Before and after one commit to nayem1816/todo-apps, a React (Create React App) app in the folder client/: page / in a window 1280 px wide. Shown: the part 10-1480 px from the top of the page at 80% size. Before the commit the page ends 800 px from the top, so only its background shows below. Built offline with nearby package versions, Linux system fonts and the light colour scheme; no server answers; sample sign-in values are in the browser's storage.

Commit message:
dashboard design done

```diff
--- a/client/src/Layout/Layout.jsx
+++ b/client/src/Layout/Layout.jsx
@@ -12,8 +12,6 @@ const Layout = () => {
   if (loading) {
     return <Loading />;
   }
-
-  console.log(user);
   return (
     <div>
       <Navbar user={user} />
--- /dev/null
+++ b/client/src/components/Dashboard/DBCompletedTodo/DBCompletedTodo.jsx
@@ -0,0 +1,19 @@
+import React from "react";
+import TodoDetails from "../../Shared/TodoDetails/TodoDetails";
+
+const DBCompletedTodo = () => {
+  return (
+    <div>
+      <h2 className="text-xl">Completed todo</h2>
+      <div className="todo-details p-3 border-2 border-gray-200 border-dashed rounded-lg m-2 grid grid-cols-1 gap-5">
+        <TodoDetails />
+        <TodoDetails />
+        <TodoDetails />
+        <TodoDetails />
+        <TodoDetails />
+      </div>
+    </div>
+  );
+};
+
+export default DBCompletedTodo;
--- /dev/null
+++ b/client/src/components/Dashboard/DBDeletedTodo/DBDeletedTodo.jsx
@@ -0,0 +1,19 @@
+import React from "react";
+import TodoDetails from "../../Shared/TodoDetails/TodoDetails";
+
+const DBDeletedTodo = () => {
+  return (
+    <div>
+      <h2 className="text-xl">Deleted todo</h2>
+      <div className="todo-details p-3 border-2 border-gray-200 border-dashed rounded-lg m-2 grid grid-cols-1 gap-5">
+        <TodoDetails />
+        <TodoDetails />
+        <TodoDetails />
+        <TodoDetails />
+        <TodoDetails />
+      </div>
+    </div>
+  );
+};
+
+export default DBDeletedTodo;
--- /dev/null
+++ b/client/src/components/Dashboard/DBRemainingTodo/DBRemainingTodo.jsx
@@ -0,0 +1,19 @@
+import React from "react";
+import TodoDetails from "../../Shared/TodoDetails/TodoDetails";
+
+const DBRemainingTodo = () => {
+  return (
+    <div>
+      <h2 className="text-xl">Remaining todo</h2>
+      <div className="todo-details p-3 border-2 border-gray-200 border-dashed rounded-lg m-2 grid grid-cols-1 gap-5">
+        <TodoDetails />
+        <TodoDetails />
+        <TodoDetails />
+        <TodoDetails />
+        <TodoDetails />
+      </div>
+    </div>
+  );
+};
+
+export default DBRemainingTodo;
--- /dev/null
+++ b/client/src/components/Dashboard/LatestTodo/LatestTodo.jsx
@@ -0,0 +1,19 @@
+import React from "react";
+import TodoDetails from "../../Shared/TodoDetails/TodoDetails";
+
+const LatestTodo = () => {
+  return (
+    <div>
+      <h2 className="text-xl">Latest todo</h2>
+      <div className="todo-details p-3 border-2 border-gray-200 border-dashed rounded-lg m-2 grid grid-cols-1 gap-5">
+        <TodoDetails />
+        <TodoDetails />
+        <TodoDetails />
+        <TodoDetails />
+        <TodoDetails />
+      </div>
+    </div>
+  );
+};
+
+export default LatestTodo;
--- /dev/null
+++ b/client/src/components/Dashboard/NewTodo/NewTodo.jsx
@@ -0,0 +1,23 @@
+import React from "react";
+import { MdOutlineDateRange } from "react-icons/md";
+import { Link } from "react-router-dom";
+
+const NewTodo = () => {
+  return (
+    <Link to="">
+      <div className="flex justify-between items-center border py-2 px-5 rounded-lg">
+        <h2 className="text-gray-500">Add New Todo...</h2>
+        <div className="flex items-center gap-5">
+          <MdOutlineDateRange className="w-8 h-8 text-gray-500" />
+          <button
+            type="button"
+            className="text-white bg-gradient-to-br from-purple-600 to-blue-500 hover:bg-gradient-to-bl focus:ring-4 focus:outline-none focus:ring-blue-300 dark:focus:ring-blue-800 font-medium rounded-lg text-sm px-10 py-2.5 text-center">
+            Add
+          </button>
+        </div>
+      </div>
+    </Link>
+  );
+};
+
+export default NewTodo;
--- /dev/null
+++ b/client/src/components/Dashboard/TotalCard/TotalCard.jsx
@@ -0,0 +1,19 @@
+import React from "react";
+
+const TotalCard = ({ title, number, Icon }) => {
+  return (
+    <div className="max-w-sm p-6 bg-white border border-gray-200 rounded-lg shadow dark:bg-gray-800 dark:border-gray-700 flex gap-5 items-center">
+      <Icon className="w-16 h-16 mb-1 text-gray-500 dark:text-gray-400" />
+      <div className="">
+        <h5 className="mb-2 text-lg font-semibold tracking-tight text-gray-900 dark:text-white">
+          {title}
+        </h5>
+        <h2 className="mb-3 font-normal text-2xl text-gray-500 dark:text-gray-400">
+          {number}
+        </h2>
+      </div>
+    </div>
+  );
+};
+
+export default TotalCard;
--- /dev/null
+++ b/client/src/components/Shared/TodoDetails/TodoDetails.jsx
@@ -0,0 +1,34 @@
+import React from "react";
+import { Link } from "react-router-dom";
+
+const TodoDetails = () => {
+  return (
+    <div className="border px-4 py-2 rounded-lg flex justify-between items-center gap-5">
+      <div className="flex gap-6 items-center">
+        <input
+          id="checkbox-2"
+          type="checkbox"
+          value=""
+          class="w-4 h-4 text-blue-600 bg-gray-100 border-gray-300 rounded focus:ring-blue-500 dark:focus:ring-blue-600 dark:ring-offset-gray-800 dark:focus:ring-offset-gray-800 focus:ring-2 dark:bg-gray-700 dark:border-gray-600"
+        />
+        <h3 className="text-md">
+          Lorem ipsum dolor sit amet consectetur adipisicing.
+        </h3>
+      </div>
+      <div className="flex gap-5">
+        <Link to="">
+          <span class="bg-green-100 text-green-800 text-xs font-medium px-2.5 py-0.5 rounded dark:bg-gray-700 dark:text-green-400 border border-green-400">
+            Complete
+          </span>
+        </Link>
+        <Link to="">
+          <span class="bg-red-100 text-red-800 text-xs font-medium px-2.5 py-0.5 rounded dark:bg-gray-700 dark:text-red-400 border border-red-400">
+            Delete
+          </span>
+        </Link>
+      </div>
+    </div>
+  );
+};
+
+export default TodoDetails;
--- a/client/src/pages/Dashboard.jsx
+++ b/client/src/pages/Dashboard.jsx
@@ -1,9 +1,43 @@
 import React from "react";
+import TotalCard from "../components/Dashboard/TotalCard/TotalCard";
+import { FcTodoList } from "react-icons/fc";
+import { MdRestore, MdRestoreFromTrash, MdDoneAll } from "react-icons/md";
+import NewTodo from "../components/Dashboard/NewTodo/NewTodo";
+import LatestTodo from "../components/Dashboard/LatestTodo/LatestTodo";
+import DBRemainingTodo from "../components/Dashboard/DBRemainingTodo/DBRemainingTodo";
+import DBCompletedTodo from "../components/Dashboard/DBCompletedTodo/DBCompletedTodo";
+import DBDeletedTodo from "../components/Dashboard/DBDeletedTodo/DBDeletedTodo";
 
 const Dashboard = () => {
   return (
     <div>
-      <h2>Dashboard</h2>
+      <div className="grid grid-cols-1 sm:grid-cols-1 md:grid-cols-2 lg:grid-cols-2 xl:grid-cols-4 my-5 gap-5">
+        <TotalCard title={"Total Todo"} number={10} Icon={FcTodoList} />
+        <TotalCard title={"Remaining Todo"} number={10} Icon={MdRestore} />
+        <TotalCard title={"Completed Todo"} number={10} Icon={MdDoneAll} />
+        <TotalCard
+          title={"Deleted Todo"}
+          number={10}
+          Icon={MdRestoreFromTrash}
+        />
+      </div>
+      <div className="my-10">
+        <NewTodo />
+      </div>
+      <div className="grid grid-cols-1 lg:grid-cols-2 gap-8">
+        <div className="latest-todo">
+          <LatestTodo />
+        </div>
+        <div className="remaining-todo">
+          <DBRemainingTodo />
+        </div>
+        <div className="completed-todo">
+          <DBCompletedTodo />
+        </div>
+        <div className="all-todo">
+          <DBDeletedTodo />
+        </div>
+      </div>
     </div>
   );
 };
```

WORK ORDER
From the data above, copy out every line with the string "focus" in it.

SOLUTION FOR THIS PROBLEM
+            className="text-white bg-gradient-to-br from-purple-600 to-blue-500 hover:bg-gradient-to-bl focus:ring-4 focus:outline-none focus:ring-blue-300 dark:focus:ring-blue-800 font-medium rounded-lg text-sm px-10 py-2.5 text-center">
+          class="w-4 h-4 text-blue-600 bg-gray-100 border-gray-300 rounded focus:ring-blue-500 dark:focus:ring-blue-600 dark:ring-offset-gray-800 dark:focus:ring-offset-gray-800 focus:ring-2 dark:bg-gray-700 dark:border-gray-600"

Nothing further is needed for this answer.